Ethics Will Tinker With Travel Rules
Committee May Cut Paperwork for House Travel
The House ethics committee plans to tweak the chamber’s travel rules to cut down on paperwork two years after the House effectively banned lobbyist-sponsored junkets with stringent restrictions on privately sponsored trips.
In a status report released in mid-July, Rep. Zoe Lofgren (D-Calif.), chairwoman of the Committee on Standards of Official Conduct, and ranking member Jo Bonner (R-Ala.) vowed to revise the travel rules first enacted in early 2007 as part of a slate of ethics reforms.
“The Committee is responsible for reviewing and approving all privately-sponsored travel related to official duties to Members and staff,— Lofgren and Bonner wrote in the report.
“The Committee is in the process of reviewing its travel regulations,— the report continued. “Exercising its oversight jurisdiction, the Committee, with the benefit of two years’ experience implementing the House’s travel rules, expects to revise its travel regulations in the near future.—
Lofgren and Bonner indicated Tuesday that the alterations would at least include clerical reforms, echoing goals that the pair outlined during an interview with Roll Call in mid-May.
“It’s a work in progress,— Lofgren said, adding that the process for approving travel “is inefficient.—
Bonner said the 921 travel forms that the committee has received through the end of June “just shows the volume of information that comes to us for clarification.
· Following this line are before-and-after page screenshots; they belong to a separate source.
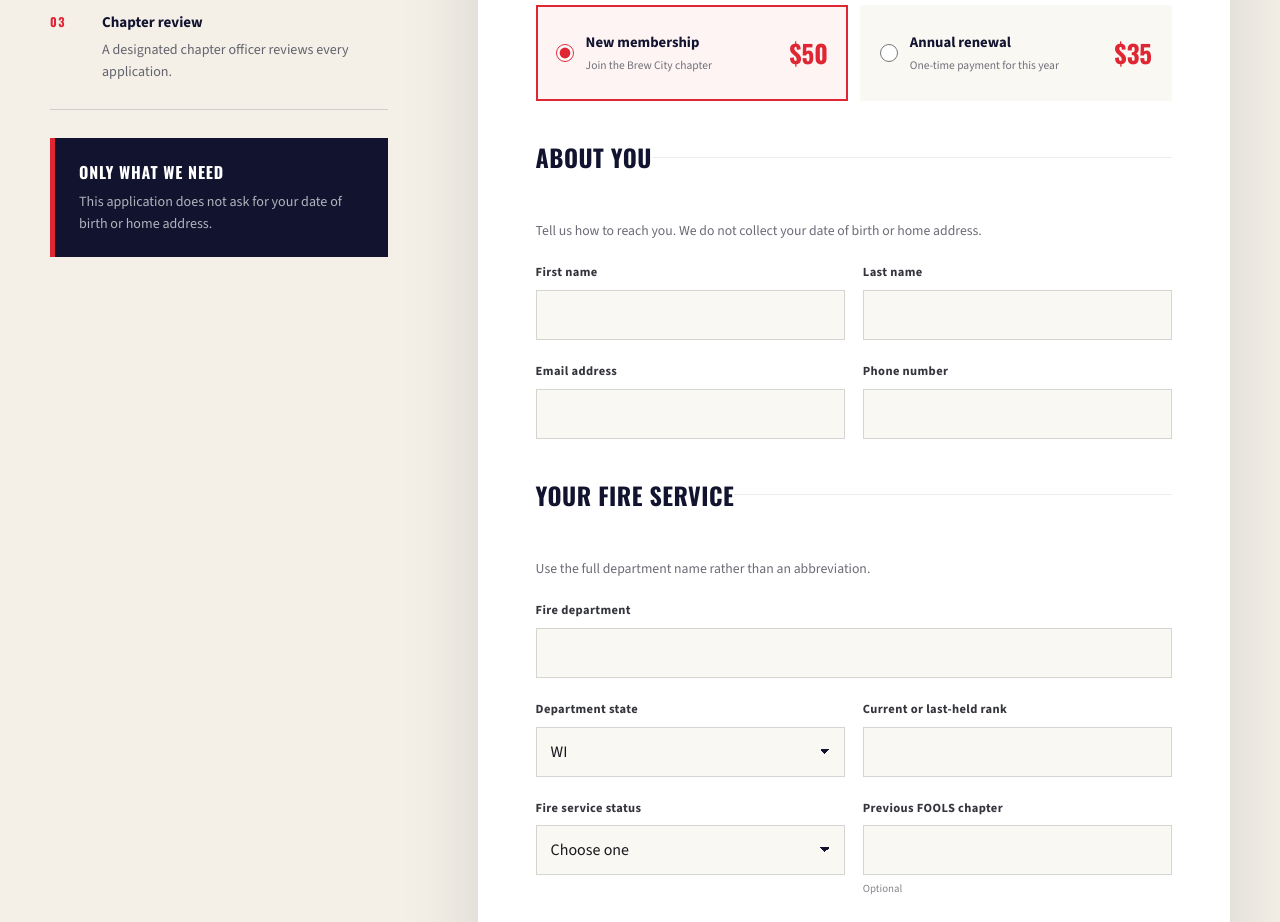
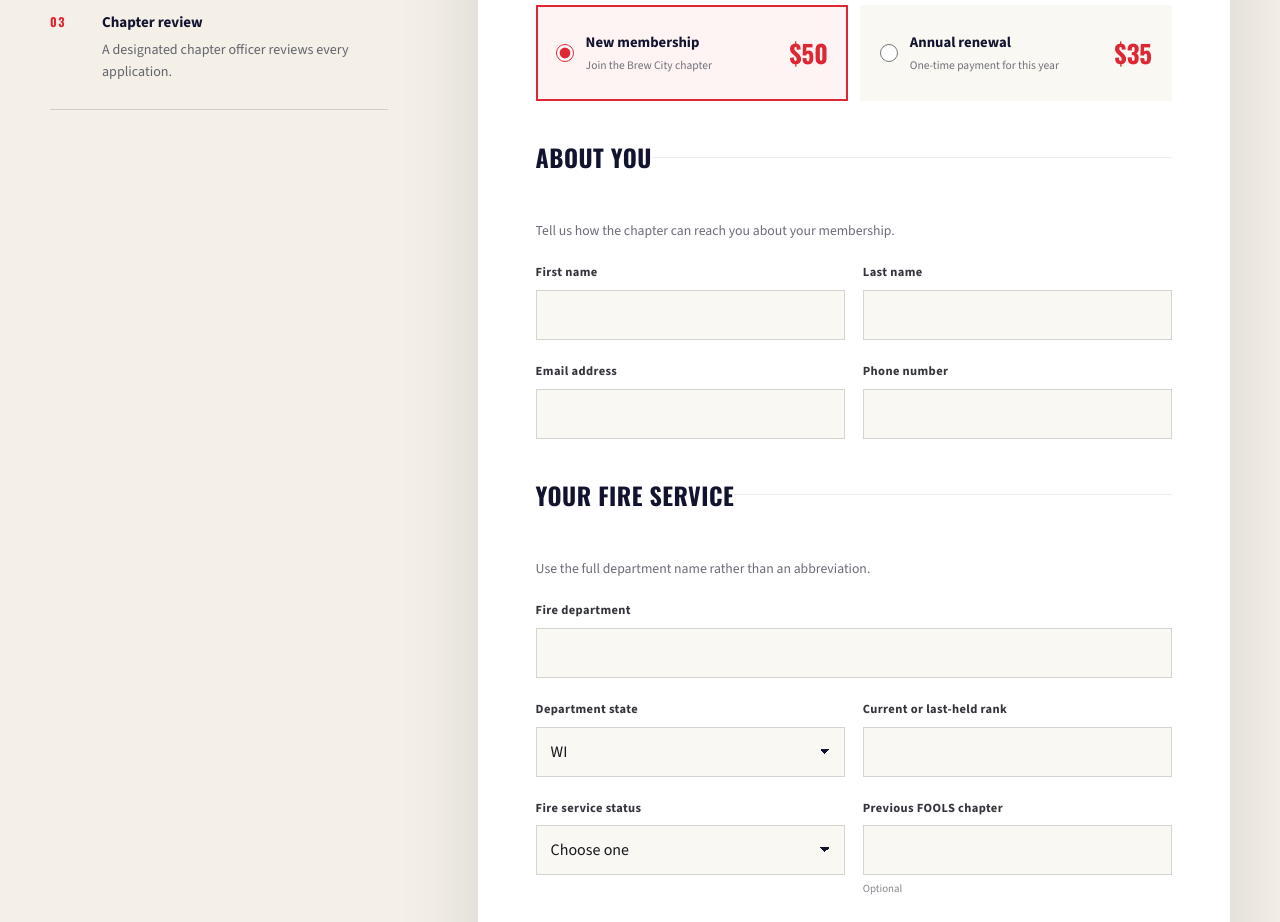
Before and after one commit to jakehinsy/bcfools-site, a Next.js app: page /join in a window 1280 px wide. Shown: the part 1160-2082 px from the top of the page. Built offline with nearby package versions, Linux system fonts and the light colour scheme.

Commit message:
copy: remove unnecessary personal-data language
Co-authored-by: Jake Hinsenkamp <143214389+jakehinsy@users.noreply.github.com>
Signed-off-by: Jake Hinsenkamp <143214389+jakehinsy@users.noreply.github.com>

```diff
--- a/src/app/join/MembershipApplicationForm.tsx
+++ b/src/app/join/MembershipApplicationForm.tsx
@@ -91,8 +91,7 @@ export function MembershipApplicationForm({
       <fieldset className={styles.fieldset}>
         <legend>About you</legend>
         <p className={styles.legendHelp}>
-          Tell us how to reach you. We do not collect your date of birth or
-          home address.
+          Tell us how the chapter can reach you about your membership.
         </p>
         <div className={styles.fieldGrid}>
           <label className={styles.field}>
--- a/src/app/join/join.module.css
+++ b/src/app/join/join.module.css
@@ -242,30 +242,11 @@
   font-size: 0.94rem;
 }
 
-.sidebar li p,
-.privacyNote p {
+.sidebar li p {
   color: #62636d;
   font-size: 0.88rem;
   line-height: 1.55;
   margin: 5px 0 0;
-}
-
-.privacyNote {
-  background: var(--navy-950);
-  border-left: 5px solid var(--red-600);
-  color: var(--white);
-  margin-top: 28px;
-  padding: 22px 24px;
-}
-
-.privacyNote strong {
-  font-family: var(--font-oswald), Impact, sans-serif;
-  letter-spacing: 0.05em;
-  text-transform: uppercase;
-}
-
-.privacyNote p {
-  color: rgb(255 255 255 / 68%);
 }
 
 .formPanel {
--- a/src/app/join/page.tsx
+++ b/src/app/join/page.tsx
@@ -112,13 +112,6 @@ export default async function JoinPage({
                   </div>
                 </li>
               </ol>
-              <div className={styles.privacyNote}>
-                <strong>Only what we need</strong>
-                <p>
-                  This application does not ask for your date of birth or home
-                  address.
-                </p>
-              </div>
             </aside>
 
             <div className={styles.formPanel}>
```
Our objective is to try and streamline it.—
Under the current travel rules, each Member or aide preparing to travel on a sponsored trip must submit a multipage “approval request— to the ethics committee, which includes a certification from the trip sponsor that the excursion is permissible under House rules.
After the trip, each individual must file a post-travel disclosure with the Clerk of the House.
Bonner and Lofgren told Roll Call in a May interview that the process requires each individual on the same trip to submit essentially identical forms for review, suggesting it wastes staff time and House resources.
“We’ve commented privately about how we hope to get a better handle on getting out some of the needless bureaucracy,— Bonner said in May. “You’ve got 15 people going on the same trip, and we have to do 15 different letters.—
Lofgren added: “There’s got to be some way — whole forests are falling in front of us — to streamline and still have the transparency so the public can see it and the accountability.—
Government reform advocates are largely supportive of the existing rules, noted U.S. PIRG’s Lisa Gilbert, who characterized the 2007 reforms as “clear and comprehensive.—
Nonetheless, Gilbert said the rules could be fine-tuned by removing 501(c)4 organizations from the nonprofit groups that are allowed to sponsor travel.
Reform advocates have voiced concerns that the 501(c)4 groups, which are allowed to participate in political campaign activities as one of their functions, could establish related 501(c)3 organizations for the purpose of funding Congressional travel.
House ethics rules currently allow universities, colleges or other private organizations to sponsor travel so long as the groups do not employ lobbyists. Organizations that employee lobbyists may still fund Congressional travel, but those trips are limited to no more than one-day events with one night of lodging.
The ethics committee announced in June that it is investigating five Members who attended a privately sponsored trip to the Caribbean in 2007 and 2008.
An investigative subcommittee assigned to the matter focused its review on Democratic Reps. Charlie Rangel (N.Y.), Carolyn Cheeks Kilpatrick (Mich.), Donald Payne (N.J.), Bennie Thompson (Miss.) and Del. Donna Christian-Christensen (Virgin Islands). That probe is examining whether those trips, sponsored by the Carib News Foundation, violate House gift rules.
In addition, the Minneapolis Star-Tribune has reported that the ethics panel is reviewing a trip that Rep. Keith Ellison (D-Minn.) took to Saudi Arabia in December 2008.
According to the Minneapolis newspaper, the trip to the holy city of Mecca was paid for by the nonprofit Muslim American Society of Minnesota, and Ellison received approval from the ethics committee for private travel.
Under House rules for private travel, Ellison reported the trip on his annual financial disclosure but was not required to report the cost of the trip.
Ellison’s office did not return a telephone call Tuesday.